Exercise aim: From the entries below, copy every line holding the word "type".

Collected data:
============================================================
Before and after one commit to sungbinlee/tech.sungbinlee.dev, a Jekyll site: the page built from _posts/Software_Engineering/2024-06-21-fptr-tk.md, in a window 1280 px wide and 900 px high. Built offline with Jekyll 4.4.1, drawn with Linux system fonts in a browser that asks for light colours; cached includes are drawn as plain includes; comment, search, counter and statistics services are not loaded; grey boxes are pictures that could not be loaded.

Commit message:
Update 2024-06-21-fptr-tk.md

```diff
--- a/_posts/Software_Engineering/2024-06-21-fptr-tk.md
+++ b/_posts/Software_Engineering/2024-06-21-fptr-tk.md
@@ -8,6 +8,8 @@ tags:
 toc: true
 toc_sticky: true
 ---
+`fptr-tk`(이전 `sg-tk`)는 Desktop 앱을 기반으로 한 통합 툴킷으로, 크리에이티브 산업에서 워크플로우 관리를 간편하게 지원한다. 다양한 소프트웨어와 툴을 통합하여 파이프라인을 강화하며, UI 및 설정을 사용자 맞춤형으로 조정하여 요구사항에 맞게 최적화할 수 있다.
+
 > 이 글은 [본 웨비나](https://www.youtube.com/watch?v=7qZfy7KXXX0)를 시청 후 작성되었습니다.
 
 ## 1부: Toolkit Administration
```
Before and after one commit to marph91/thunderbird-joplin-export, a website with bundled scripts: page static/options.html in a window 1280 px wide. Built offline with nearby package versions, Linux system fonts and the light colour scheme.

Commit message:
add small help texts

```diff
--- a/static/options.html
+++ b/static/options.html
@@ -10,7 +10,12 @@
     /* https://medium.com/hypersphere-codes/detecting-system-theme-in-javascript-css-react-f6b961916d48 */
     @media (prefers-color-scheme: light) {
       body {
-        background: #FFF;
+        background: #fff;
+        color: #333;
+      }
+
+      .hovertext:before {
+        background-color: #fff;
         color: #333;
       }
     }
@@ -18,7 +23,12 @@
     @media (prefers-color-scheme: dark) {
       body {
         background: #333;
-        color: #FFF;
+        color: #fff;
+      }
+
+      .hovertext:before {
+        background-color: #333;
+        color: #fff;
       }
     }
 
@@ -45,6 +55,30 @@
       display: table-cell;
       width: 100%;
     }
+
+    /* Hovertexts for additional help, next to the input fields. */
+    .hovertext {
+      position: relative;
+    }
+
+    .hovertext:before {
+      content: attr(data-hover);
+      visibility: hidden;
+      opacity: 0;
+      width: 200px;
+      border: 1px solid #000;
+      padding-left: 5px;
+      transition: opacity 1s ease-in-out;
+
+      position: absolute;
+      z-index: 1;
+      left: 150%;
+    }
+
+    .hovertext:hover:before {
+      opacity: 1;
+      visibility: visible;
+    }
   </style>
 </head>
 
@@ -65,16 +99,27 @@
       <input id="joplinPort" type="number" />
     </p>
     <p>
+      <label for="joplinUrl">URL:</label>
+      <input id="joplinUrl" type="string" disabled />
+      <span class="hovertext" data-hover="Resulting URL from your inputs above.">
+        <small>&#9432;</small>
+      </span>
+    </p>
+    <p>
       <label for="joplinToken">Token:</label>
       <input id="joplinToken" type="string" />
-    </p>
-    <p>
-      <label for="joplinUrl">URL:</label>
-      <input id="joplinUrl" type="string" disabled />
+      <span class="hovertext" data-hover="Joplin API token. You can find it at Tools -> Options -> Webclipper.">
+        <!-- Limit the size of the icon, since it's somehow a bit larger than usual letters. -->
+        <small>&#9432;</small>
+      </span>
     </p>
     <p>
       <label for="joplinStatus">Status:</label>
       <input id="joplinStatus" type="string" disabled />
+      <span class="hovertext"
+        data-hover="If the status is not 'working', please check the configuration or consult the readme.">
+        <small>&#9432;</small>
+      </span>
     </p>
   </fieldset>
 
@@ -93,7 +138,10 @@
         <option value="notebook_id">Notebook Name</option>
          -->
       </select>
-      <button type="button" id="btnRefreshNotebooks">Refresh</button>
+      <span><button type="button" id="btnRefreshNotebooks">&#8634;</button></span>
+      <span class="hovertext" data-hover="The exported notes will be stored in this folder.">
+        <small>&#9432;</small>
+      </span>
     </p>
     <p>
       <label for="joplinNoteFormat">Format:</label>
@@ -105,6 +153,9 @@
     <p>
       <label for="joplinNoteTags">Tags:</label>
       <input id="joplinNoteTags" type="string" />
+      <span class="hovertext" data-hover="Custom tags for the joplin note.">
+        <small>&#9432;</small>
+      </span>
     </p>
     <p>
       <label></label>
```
============================================================
Solution to the exercise:
       <input id="joplinPort" type="number" />
+      <input id="joplinUrl" type="string" disabled />
       <input id="joplinToken" type="string" />
-      <input id="joplinUrl" type="string" disabled />
       <input id="joplinStatus" type="string" disabled />
-      <button type="button" id="btnRefreshNotebooks">Refresh</button>
+      <span><button type="button" id="btnRefreshNotebooks">&#8634;</button></span>
       <input id="joplinNoteTags" type="string" />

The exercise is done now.